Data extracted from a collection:
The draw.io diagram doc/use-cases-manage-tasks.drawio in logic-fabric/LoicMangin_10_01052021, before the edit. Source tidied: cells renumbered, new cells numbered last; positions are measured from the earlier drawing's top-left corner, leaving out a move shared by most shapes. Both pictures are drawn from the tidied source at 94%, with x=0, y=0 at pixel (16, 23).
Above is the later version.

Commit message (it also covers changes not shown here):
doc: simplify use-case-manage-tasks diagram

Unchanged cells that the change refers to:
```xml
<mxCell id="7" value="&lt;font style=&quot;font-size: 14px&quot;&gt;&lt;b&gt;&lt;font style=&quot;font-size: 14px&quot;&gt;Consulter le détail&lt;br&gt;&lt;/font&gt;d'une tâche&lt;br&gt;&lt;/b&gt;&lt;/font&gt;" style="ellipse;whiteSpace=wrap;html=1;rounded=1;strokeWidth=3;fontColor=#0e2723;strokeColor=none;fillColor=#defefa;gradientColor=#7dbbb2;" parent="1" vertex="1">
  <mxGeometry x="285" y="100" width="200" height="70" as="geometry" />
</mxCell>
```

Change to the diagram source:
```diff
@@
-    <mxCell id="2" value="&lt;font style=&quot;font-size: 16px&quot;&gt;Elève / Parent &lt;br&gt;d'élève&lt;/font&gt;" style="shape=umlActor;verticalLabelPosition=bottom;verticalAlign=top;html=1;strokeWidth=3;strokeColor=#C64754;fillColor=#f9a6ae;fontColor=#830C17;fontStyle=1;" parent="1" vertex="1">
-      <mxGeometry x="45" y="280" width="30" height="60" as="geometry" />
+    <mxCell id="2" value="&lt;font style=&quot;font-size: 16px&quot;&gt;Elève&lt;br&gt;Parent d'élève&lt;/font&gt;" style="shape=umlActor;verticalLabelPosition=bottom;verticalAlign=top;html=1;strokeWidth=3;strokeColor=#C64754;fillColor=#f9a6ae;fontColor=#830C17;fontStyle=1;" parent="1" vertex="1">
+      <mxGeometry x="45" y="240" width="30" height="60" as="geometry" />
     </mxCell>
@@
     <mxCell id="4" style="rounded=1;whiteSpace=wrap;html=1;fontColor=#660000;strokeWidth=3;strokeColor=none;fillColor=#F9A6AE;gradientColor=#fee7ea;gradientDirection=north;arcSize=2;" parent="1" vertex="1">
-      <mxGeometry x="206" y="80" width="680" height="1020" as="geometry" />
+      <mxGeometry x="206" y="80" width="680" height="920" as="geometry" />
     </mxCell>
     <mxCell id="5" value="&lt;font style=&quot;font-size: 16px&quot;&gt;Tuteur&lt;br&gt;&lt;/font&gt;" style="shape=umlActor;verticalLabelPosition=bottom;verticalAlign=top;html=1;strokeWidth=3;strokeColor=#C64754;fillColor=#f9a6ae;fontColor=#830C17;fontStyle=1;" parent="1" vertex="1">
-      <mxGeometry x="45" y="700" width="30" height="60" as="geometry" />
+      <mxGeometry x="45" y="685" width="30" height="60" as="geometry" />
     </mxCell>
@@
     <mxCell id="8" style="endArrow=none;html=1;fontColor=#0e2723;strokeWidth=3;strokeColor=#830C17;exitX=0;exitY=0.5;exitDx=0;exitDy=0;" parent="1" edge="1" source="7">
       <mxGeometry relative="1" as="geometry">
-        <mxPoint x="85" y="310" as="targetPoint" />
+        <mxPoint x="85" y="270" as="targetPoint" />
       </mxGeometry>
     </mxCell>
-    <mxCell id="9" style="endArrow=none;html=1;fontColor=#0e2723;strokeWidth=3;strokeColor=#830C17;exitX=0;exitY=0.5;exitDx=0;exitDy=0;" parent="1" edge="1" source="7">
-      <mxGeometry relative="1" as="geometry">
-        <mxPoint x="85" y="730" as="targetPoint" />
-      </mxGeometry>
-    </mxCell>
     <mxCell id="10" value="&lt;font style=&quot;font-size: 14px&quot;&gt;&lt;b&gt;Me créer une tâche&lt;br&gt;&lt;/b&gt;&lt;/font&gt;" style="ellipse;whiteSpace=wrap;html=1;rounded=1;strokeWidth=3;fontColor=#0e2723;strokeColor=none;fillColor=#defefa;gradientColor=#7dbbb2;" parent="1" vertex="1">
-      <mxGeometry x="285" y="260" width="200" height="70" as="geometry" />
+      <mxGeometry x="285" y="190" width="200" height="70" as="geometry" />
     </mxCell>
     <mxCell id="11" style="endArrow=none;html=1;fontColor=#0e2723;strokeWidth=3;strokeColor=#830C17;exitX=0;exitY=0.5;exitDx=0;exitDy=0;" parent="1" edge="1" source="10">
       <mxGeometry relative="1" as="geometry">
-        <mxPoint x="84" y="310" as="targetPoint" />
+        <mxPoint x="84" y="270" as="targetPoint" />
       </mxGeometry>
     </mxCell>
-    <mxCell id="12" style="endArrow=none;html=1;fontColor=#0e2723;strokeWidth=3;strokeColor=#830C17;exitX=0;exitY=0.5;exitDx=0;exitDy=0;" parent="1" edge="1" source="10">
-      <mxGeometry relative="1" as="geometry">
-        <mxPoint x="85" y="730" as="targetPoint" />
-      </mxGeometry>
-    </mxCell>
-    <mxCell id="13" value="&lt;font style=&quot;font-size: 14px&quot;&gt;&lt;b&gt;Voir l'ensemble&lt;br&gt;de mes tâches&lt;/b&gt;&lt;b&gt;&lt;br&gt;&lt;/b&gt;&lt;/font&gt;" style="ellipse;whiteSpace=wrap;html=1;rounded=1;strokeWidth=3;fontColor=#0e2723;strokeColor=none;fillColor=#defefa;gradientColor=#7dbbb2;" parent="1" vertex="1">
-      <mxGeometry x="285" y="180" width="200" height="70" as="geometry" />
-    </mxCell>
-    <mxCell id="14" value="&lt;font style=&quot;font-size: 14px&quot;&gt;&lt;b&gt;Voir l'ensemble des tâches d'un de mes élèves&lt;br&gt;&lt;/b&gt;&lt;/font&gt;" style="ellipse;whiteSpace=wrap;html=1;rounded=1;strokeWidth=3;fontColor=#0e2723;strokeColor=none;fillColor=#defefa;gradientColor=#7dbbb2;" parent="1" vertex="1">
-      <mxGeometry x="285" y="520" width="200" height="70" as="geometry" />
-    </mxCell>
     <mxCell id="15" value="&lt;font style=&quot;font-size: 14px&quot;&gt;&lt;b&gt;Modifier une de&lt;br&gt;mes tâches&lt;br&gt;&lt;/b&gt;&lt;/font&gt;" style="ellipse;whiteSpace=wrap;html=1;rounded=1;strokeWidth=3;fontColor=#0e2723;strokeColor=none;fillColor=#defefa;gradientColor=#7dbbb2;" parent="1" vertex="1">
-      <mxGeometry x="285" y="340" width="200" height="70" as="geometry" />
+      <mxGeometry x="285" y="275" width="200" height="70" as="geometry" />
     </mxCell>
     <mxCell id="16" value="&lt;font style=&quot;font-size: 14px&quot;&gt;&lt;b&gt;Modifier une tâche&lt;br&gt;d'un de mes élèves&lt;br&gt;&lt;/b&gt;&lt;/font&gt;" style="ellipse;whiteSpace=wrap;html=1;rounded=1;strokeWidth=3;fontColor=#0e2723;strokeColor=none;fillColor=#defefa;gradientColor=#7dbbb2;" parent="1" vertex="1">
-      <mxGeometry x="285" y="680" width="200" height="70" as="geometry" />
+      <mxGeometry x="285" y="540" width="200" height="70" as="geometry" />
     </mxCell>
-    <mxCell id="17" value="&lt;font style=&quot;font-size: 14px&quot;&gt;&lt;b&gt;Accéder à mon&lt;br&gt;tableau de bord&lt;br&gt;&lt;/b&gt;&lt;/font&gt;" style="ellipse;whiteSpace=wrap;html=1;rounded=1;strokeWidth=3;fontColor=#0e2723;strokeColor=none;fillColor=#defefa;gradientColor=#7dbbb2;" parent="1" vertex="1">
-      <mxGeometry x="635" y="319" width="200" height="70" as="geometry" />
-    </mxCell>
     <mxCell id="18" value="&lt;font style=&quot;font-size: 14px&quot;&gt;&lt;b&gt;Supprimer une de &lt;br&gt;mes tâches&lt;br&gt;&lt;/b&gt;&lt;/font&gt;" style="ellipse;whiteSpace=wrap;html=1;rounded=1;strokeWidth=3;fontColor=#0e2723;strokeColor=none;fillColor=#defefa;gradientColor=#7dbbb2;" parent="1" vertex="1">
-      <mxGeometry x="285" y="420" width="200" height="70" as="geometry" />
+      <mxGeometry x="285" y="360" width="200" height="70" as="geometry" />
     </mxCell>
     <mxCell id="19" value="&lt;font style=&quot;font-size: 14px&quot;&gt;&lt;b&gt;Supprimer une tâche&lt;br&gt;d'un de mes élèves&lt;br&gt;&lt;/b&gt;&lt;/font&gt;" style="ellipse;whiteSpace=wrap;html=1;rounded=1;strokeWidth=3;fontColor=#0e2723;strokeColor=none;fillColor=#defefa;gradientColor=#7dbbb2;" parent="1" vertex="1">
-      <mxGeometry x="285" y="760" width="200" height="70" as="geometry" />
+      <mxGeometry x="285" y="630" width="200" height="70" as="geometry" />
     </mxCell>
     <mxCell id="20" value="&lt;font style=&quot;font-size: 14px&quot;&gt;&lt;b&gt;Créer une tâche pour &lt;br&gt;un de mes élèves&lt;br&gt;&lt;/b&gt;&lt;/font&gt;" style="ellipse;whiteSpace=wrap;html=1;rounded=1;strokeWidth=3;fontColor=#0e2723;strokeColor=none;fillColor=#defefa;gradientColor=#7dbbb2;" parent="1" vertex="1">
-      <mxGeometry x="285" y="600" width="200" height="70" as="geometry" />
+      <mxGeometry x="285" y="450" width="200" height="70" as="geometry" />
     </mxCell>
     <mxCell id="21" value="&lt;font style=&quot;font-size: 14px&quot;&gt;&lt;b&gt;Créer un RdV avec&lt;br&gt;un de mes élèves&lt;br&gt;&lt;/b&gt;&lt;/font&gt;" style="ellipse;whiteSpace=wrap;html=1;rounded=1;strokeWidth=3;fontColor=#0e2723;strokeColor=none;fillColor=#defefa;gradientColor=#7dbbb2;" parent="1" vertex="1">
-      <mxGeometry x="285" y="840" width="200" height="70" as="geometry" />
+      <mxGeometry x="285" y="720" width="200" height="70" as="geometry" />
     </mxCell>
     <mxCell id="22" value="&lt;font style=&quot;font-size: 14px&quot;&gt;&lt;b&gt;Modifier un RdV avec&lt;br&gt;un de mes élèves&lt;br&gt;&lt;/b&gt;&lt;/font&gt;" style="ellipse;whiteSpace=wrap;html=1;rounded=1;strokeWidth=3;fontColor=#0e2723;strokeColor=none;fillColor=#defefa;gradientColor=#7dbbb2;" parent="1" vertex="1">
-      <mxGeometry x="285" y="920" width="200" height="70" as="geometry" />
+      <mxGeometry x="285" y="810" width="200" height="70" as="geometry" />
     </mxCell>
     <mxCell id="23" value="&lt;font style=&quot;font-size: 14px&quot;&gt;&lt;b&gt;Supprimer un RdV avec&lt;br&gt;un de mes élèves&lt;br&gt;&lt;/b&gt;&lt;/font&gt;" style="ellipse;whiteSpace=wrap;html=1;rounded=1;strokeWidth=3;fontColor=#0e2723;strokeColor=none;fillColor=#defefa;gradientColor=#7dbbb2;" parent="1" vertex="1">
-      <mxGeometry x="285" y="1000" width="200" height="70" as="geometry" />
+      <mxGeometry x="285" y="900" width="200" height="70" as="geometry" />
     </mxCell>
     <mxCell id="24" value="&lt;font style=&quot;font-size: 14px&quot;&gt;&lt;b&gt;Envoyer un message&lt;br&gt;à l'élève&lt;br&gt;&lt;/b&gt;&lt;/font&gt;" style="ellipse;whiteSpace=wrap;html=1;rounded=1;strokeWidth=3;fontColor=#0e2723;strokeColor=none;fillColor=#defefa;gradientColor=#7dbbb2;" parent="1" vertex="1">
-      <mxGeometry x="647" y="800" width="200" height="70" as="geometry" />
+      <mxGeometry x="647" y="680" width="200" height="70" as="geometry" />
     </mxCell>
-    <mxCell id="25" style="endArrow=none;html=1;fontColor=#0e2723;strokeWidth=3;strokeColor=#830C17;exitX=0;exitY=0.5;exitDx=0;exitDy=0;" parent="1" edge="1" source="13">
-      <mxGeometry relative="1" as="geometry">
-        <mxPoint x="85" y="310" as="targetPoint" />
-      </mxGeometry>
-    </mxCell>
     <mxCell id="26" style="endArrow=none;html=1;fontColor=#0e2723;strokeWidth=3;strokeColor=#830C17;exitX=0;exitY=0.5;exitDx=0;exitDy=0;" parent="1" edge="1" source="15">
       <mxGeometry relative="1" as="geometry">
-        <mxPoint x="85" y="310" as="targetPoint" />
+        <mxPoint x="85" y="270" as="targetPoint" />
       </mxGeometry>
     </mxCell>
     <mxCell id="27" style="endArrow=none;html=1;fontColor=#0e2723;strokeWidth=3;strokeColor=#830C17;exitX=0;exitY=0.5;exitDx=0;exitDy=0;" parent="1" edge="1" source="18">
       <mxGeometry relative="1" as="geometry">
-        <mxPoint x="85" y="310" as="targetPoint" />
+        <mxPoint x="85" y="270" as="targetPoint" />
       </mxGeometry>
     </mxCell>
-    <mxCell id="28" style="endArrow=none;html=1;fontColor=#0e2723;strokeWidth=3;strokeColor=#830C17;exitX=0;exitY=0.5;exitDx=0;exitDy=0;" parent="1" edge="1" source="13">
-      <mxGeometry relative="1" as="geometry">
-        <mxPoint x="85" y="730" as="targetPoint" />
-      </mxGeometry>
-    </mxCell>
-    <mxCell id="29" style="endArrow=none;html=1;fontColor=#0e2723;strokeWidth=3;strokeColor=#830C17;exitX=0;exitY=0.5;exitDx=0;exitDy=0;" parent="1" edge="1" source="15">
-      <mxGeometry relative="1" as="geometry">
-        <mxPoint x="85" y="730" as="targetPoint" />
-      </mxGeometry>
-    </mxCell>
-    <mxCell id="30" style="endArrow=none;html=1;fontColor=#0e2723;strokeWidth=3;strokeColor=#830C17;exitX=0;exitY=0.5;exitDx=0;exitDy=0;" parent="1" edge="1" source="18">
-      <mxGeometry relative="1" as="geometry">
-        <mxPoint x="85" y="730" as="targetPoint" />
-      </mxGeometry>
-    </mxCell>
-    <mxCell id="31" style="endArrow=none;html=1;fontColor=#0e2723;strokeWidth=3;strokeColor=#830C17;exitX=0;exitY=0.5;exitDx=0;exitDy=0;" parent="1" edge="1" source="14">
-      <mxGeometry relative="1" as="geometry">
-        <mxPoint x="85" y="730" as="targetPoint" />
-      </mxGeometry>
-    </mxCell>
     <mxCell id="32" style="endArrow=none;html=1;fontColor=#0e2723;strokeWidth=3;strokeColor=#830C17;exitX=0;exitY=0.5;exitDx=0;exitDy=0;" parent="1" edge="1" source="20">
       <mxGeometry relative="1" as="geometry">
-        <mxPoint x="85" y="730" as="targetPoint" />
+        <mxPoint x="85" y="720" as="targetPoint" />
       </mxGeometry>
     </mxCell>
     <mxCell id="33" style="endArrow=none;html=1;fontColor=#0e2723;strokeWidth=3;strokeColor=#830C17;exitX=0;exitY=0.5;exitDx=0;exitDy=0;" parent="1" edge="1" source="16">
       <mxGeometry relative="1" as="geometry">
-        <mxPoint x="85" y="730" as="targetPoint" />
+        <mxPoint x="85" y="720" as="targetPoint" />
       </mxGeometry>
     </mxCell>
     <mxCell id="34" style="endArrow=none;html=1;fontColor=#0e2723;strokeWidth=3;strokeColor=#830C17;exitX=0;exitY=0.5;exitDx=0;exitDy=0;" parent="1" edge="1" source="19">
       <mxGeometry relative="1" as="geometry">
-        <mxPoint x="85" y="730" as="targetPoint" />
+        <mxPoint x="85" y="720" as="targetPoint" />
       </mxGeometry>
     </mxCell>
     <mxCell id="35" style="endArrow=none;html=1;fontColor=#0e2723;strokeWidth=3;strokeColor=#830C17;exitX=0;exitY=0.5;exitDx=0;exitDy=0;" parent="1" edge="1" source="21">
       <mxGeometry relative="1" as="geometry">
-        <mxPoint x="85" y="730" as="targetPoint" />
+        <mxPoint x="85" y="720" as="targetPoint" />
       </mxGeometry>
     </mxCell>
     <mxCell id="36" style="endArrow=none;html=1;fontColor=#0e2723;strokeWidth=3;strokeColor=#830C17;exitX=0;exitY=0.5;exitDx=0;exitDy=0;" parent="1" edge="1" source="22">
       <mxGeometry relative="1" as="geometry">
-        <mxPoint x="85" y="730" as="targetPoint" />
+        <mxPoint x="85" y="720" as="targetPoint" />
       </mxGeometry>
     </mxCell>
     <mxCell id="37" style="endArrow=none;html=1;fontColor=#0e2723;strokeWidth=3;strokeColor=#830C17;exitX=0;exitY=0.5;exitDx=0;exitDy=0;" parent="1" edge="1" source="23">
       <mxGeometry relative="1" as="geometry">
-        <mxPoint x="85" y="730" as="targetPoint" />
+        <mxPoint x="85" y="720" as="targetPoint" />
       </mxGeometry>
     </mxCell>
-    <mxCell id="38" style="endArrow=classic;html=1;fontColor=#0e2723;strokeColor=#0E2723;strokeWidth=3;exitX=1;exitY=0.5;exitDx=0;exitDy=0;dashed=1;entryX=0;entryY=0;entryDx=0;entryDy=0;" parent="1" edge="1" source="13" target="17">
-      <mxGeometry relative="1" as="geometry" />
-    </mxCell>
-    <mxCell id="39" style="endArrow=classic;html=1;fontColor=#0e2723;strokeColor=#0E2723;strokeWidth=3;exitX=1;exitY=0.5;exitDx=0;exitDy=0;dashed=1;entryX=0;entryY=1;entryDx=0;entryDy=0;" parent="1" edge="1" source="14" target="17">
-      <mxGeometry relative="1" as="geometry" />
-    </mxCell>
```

| TASK GOAL |
Given the entries above, say how many lines include the word "ensemble", and write nothing besides the number.

| TASK RESPONSE |
2